Papers and photographs documenting the life of labor organizer Mary Harris "Mother" Jones (1843?-1930), drawn from the Mother Jones, Terence Powderly and John Mitchell collections of The Catholic University of America Archives.
She was the "Miners Angel;" she was the "most dangerous woman in America." She was an "impious Joan of Arc;" she was a "secular nun."
Mary Harris was born in County Cork in Ireland, probably in 1836. She came to Toronto in the early 1840's, attended public school and normal school, and in the early years of her adult life taught in Catholic schools in Monroe, Michigan and Memphis, Tennessee. In Memphis she married George Jones, and official of the Moulders' Union, but George and their children perished a few years later in a Yellow Fever epidemic. Sometime in the 1870s she drifted into organizing and radical politics and over the next sixty years she seemed to find her way to every dramatic event in the history of the radical politics and labor in America.
Her work in behalf of the miners was the central effort of her career and would win her the most fame. One of her first great triumphs was in the coalfields of West Virginia organizing miners during the great anthracite coal strike of 1902. ?Many of her letters reveal the drama, danger and heartache of those [industrial war] battles.
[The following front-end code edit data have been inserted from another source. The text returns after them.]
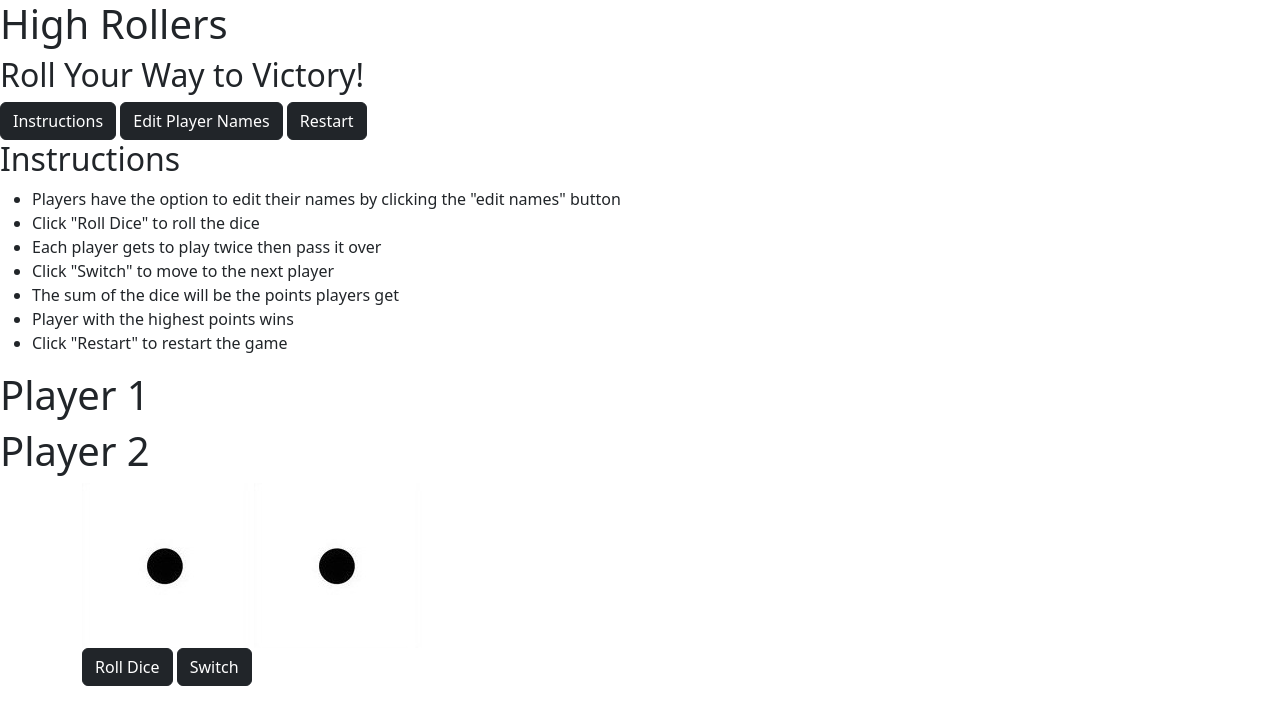
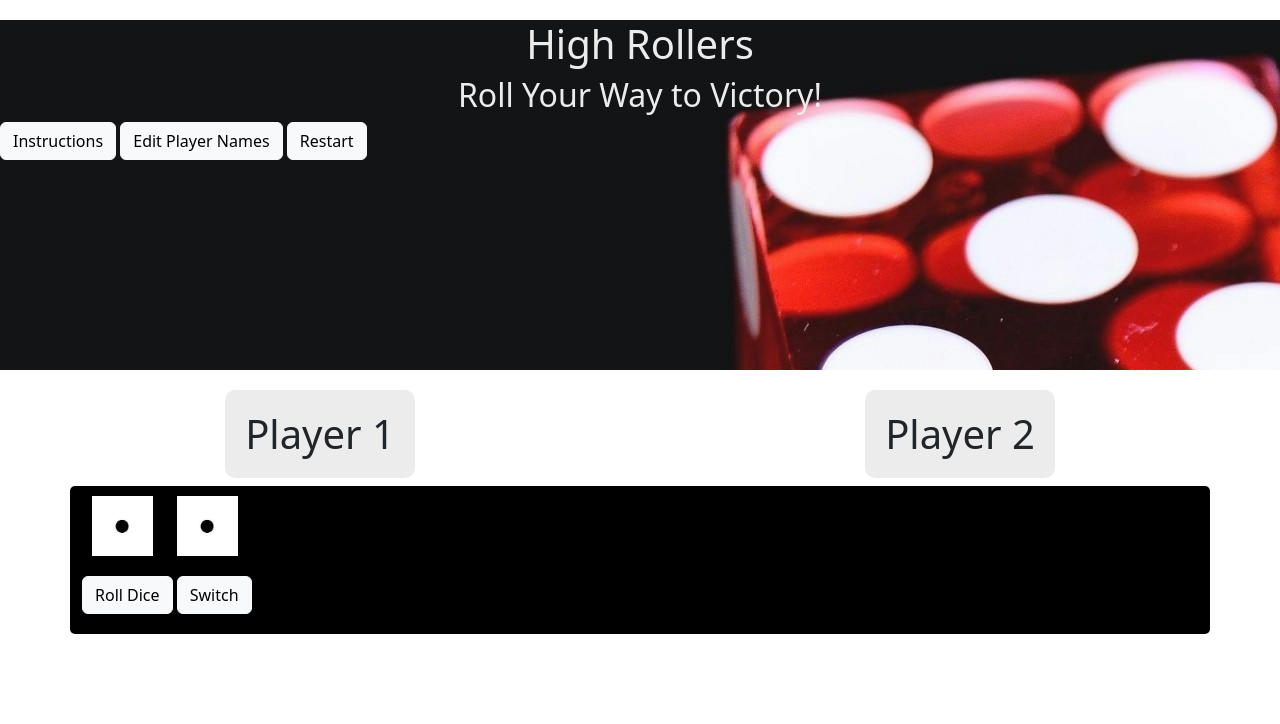
Before and after one commit to Shandukani19/dice-game1, a plain HTML site: page index.html in a window 1280 px wide. Drawn offline with nearby package versions, Linux system fonts and the light colour scheme.

Commit message:
updated the styling

```diff
--- a/index.html
+++ b/index.html
@@ -19,12 +19,12 @@
   </head>
   <body>
     <header>
-        <h1>High Rollers</h1>
-        <h2>Roll Your Way to Victory!</h2>
+        <h1 class="header">High Rollers</h1>
+        <h2 class="header">Roll Your Way to Victory!</h2>
         <div class="buttons">
-            <button type="button" class="btn btn-dark" onclick="dispalyInstructions()">Instructions</button>
-            <button type="button" class="btn btn-dark" onclick="editNames()">Edit Player Names</button>
-            <button type="button" class="btn btn-dark" onclick="restartGame()">Restart</button>
+            <button type="button" class="btn btn-light" onclick="dispalyInstructions()">Instructions</button>
+            <button type="button" class="btn btn-light" onclick="editNames()">Edit Player Names</button>
+            <button type="button" class="btn btn-light" onclick="restartGame()">Restart</button>
         </div>
     </header>
 
@@ -43,11 +43,11 @@
 
     <div class="players">
     <div class="firstPlayer">
-        <h1 id="player1">Player 1</h1>
+        <h1 id="player1" class="player">Player 1</h1>
     </div>
 
      <div class="secondPlayer">
-      <h1 id="player2">Player 2</h1>
+      <h1 id="player2" class="player">Player 2</h1>
      </div>
     </div>
 
@@ -57,8 +57,8 @@
         <img src="/images/die-1.jpg" alt="dice2" id="die-2" />
       </div>
       <div class="diceButtons">
-      <button type="button" class="btn btn-dark" onclick="rollDice()">Roll Dice</button>
-      <button type="button" class="btn btn-dark" onclick="switchPlayers()">Switch</button>
+      <button type="button" class="btn btn-light" onclick="rollDice()">Roll Dice</button>
+      <button type="button" class="btn btn-light" onclick="switchPlayers()">Switch</button>
     </div>
     </div>
     <script src="index.js"></script>
--- a/styles.css
+++ b/styles.css
@@ -0,0 +1,48 @@
+body {
+  font-family: Arial, Helvetica, sans-serif;
+}
+
+header {
+  background-image: url(/images/pexels-red.jpg);
+  height:350px;
+  width: 100%;
+  margin: 20px 0;
+
+}
+
+.header{
+    color: #ececec;
+    text-align: center;
+}
+
+.hidden{
+    display: none;
+}
+
+.players{
+    display: flex;
+    justify-content: space-around;
+}
+.player{
+    background-color: #ececec;
+    border-radius: 10px;
+    padding: 20px;
+}
+
+.container{
+    border-radius: 5px;
+    width:40%;
+    background-color: black;
+    padding-bottom: 20px;
+
+}
+
+img{
+height: 90px;
+padding: 10px;
+padding-bottom: 20px;
+}
+
+.diceButton{
+padding-bottom: 15px;
+}
```
Also changed, not shown: images/pexels-dice.jpg (deleted), images/pexels-red.jpg (added).
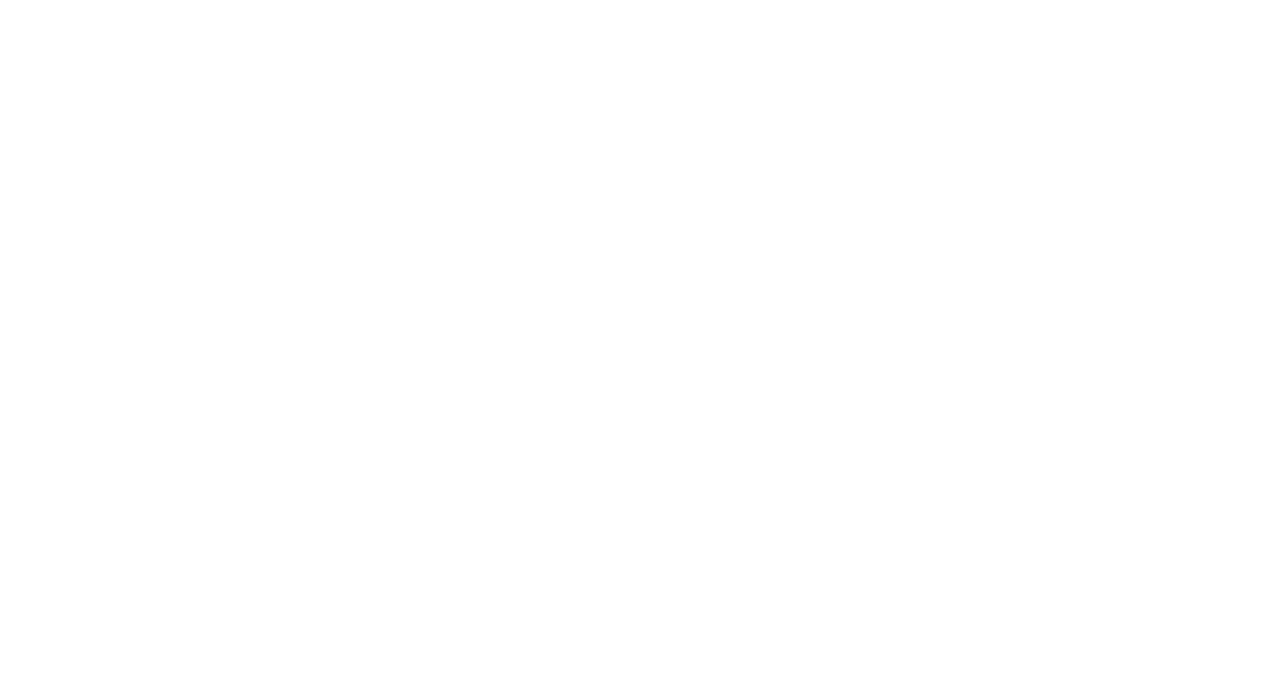
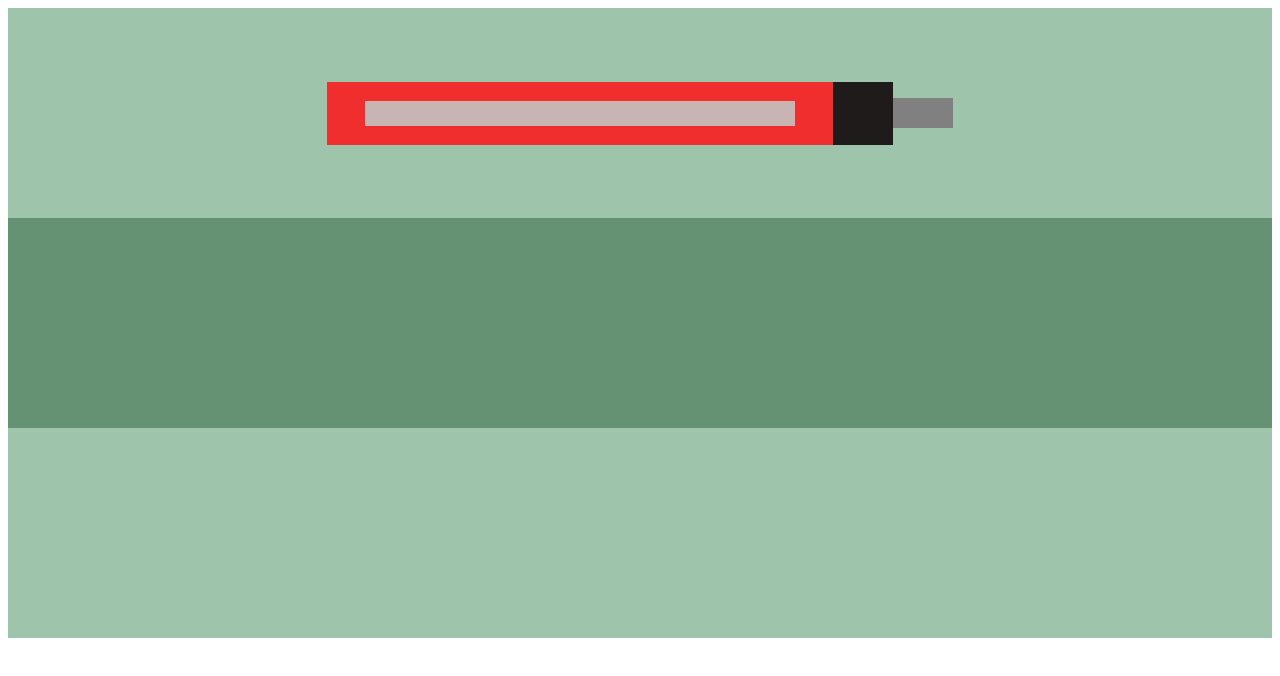
Before and after one commit to LauraWinkel/TP-Oficial-1-Front, a plain HTML site: page index.html in a window 1280 px wide. Drawn offline with Linux system fonts and the light colour scheme.

Commit message:
Empeze el TP

```diff
--- a/index.html
+++ b/index.html
@@ -4,8 +4,28 @@
     <meta charset="UTF-8">
     <meta name="viewport" content="width=device-width, initial-scale=1.0">
     <title>Document</title>
+    <link rel="stylesheet" href="style.css">
 </head>
 <body>
 
+    <section class="primero">
+        <div class="coso">
+            <div class="cosa"></div>
+        </div>
+    <div class="cosota"></div>
+    <div class="mini">
+        <div class="uno"></div>
+        <div class="dos"></div>
+        <div class="tres"></div>
+        <div class="cuatro"></div>
+    </div>
+</section>
+
+<section class="segundo">
+</section>
+
+<section class="tercero">
+</section>
+
 </body>
 </html>
--- /dev/null
+++ b/style.css
@@ -0,0 +1,47 @@
+.primero{
+    height: 210px;
+    width: 100%;
+    background-color: rgb(158, 197, 171);
+    display: flex;
+    align-items: center;
+    justify-content: center;
+}
+.segundo{
+    height: 210px;
+    width: 100%;
+    background-color: rgb(102, 146, 116);
+    display: flex;
+}
+.tercero{
+    height: 210px;
+    width: 100%;
+    background-color: rgb(158, 197, 171);
+    display: flex;
+}
+
+.coso{
+    height: 30%;
+    width: 40%;
+    background-color: rgb(241, 46, 46);
+    display: flex;
+    align-items: center;
+    justify-content: center;
+}
+
+.cosa{
+    height: 25px;
+    width: 85%;
+    background-color: rgb(201, 180, 180);
+}
+
+.cosota{
+    height: 30%;
+    width: 60px;
+    background-color: rgb(31, 27, 27);
+}
+
+.mini{
+    height: 30px;
+    width: 60px;
+    background-color: grey;
+}
```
----From the Library of Congress/Ameritech National Digital Library proposal, written by Timothy J. Meagher
Background images used with the kind permission of The Anthracite Museum Complex, Bureau of Historic Sites & Museums, Pennsylvania Historical Museum Commission, MG 369. Special thanks to Mr. Chester Kulesa and Ms. Diane Reed.